> **Problem statement**:
Every line of the data that contains the string "activePreview" must be copied.

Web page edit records
[Start of Attachment]
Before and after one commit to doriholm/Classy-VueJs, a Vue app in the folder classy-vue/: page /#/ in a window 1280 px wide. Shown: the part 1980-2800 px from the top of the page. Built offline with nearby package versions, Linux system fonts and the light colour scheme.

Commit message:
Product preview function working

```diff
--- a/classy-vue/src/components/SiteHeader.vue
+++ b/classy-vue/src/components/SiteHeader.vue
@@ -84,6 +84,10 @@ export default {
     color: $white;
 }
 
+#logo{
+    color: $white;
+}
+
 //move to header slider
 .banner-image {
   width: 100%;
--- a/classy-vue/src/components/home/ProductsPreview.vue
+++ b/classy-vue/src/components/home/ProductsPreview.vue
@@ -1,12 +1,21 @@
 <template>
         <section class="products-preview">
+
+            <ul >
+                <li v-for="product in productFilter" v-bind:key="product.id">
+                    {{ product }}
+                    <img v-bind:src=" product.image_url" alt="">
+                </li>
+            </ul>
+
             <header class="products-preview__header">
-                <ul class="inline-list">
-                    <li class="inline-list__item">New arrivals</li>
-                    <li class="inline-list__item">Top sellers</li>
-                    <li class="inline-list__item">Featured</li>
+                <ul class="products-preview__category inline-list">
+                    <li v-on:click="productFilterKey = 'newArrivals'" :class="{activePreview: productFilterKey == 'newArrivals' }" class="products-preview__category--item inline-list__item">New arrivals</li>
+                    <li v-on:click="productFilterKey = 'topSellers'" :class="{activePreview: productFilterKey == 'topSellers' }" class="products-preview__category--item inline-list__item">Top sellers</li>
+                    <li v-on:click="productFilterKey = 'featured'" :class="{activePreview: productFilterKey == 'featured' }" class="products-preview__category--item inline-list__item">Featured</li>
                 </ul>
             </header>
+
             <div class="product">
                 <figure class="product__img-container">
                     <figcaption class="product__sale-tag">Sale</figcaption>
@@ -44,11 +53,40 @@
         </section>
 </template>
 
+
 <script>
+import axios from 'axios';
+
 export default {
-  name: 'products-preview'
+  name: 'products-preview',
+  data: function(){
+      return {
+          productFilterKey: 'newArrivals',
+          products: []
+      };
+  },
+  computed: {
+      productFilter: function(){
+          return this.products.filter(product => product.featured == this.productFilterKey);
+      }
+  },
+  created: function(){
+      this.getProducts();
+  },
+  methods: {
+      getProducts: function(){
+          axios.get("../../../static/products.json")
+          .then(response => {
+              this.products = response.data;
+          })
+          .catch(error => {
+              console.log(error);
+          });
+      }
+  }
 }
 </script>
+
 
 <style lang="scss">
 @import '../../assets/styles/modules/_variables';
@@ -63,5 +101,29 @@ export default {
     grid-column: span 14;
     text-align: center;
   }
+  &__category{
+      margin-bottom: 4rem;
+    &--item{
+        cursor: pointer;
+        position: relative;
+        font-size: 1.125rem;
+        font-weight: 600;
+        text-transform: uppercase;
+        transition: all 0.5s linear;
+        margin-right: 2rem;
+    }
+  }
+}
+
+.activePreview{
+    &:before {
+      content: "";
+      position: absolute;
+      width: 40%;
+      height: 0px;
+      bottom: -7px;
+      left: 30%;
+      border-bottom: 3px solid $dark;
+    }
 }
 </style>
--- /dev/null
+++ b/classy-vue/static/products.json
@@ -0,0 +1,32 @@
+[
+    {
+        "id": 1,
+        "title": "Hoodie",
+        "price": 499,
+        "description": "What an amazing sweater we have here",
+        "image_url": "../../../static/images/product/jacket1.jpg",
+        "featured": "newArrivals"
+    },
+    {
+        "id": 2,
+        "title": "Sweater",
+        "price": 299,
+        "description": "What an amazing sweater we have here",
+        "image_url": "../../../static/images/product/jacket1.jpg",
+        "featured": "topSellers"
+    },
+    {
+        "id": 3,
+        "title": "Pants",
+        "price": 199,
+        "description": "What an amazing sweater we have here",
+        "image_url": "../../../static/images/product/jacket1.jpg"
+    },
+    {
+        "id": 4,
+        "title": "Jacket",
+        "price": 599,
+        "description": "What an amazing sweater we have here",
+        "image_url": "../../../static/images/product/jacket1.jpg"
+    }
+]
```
[End of Attachment]
> **Expected output**:
+                    <li v-on:click="productFilterKey = 'newArrivals'" :class="{activePreview: productFilterKey == 'newArrivals' }" class="products-preview__category--item inline-list__item">New arrivals</li>
+                    <li v-on:click="productFilterKey = 'topSellers'" :class="{activePreview: productFilterKey == 'topSellers' }" class="products-preview__category--item inline-list__item">Top sellers</li>
+                    <li v-on:click="productFilterKey = 'featured'" :class="{activePreview: productFilterKey == 'featured' }" class="products-preview__category--item inline-list__item">Featured</li>
+.activePreview{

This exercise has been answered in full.